[Opening Extracted information section]

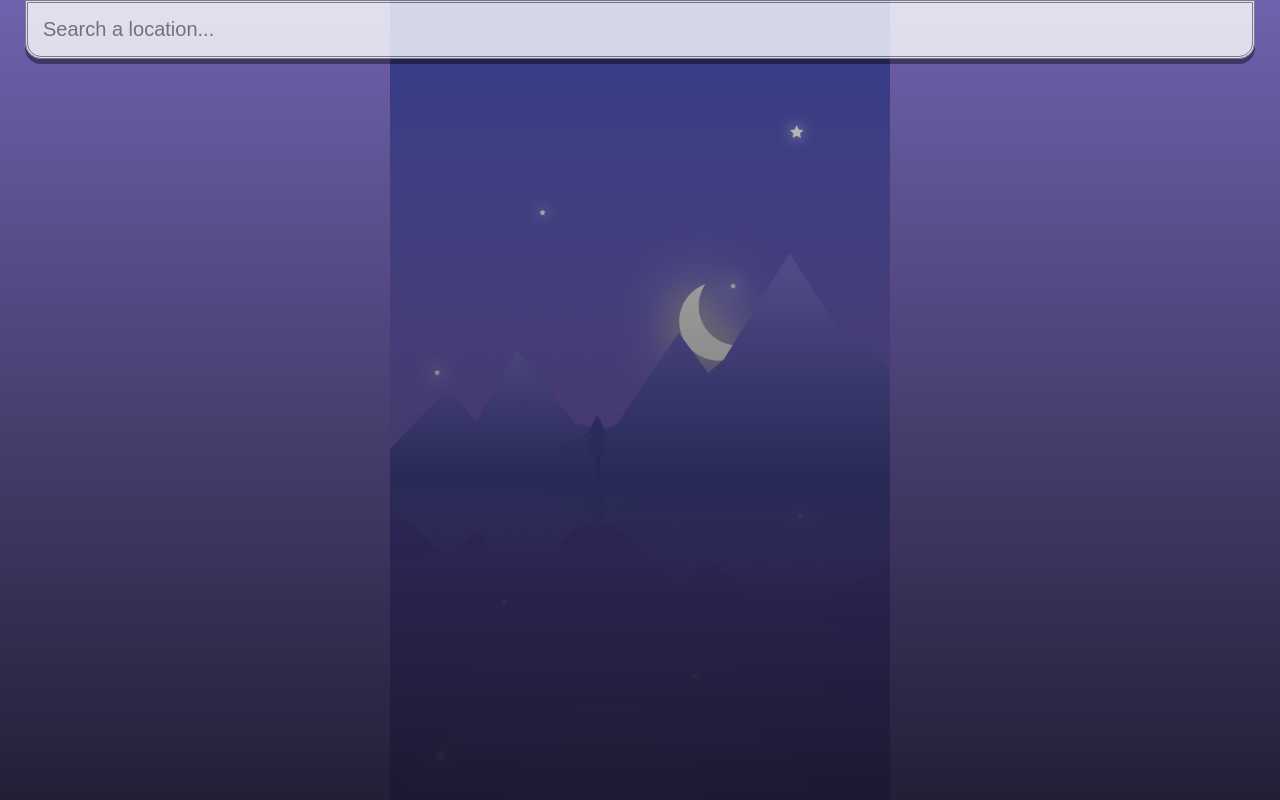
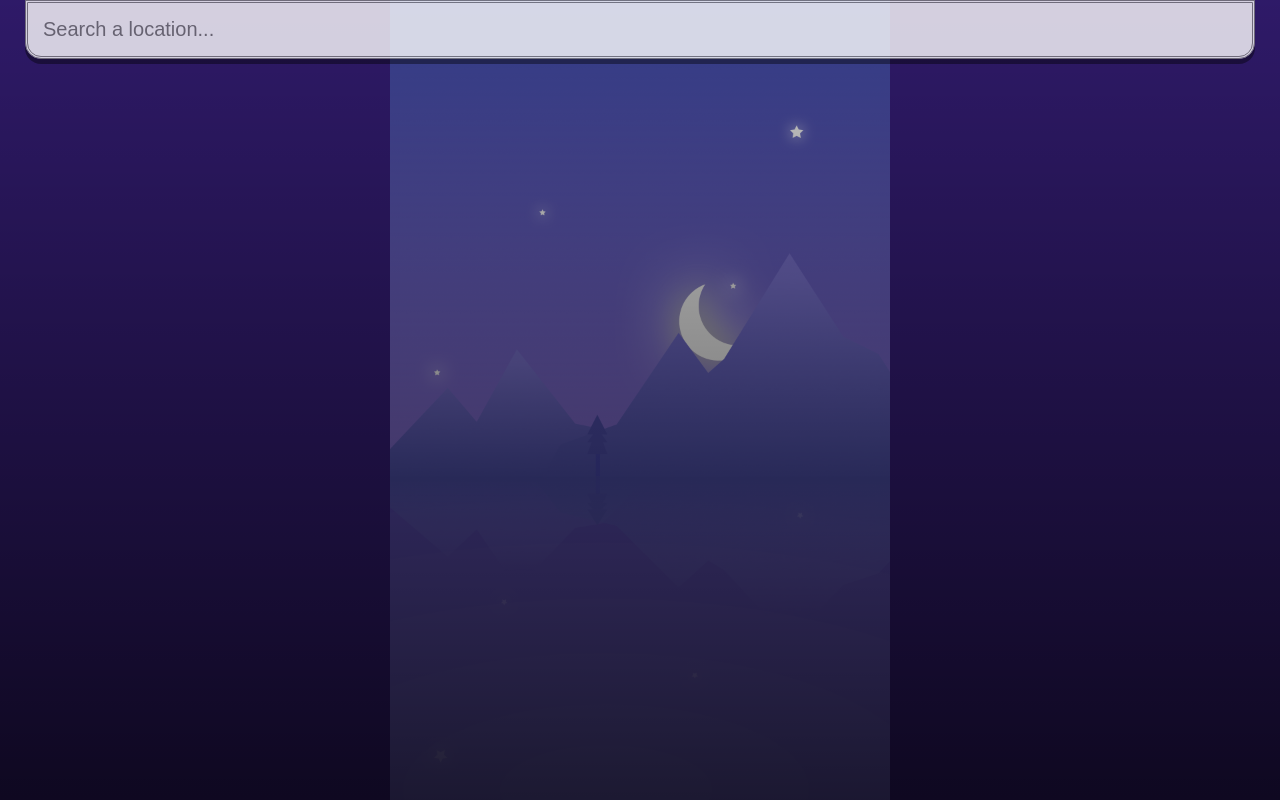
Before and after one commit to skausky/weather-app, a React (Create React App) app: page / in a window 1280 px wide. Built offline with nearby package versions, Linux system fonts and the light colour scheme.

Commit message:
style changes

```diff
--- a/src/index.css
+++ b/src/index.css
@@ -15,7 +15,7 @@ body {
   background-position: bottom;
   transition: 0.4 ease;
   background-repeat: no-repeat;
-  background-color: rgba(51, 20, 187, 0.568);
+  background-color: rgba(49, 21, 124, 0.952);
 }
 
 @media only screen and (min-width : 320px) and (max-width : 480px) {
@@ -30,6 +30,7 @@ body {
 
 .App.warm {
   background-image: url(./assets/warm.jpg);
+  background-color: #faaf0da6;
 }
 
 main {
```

[Closing Extracted information section]

What you will do.
Output the records exactly as they appear, skipping any pictures.

Exercise answer.
Before and after one commit to skausky/weather-app, a React (Create React App) app: page / in a window 1280 px wide. Built offline with nearby package versions, Linux system fonts and the light colour scheme.

Commit message:
style changes

```diff
--- a/src/index.css
+++ b/src/index.css
@@ -15,7 +15,7 @@ body {
   background-position: bottom;
   transition: 0.4 ease;
   background-repeat: no-repeat;
-  background-color: rgba(51, 20, 187, 0.568);
+  background-color: rgba(49, 21, 124, 0.952);
 }
 
 @media only screen and (min-width : 320px) and (max-width : 480px) {
@@ -30,6 +30,7 @@ body {
 
 .App.warm {
   background-image: url(./assets/warm.jpg);
+  background-color: #faaf0da6;
 }
 
 main {
```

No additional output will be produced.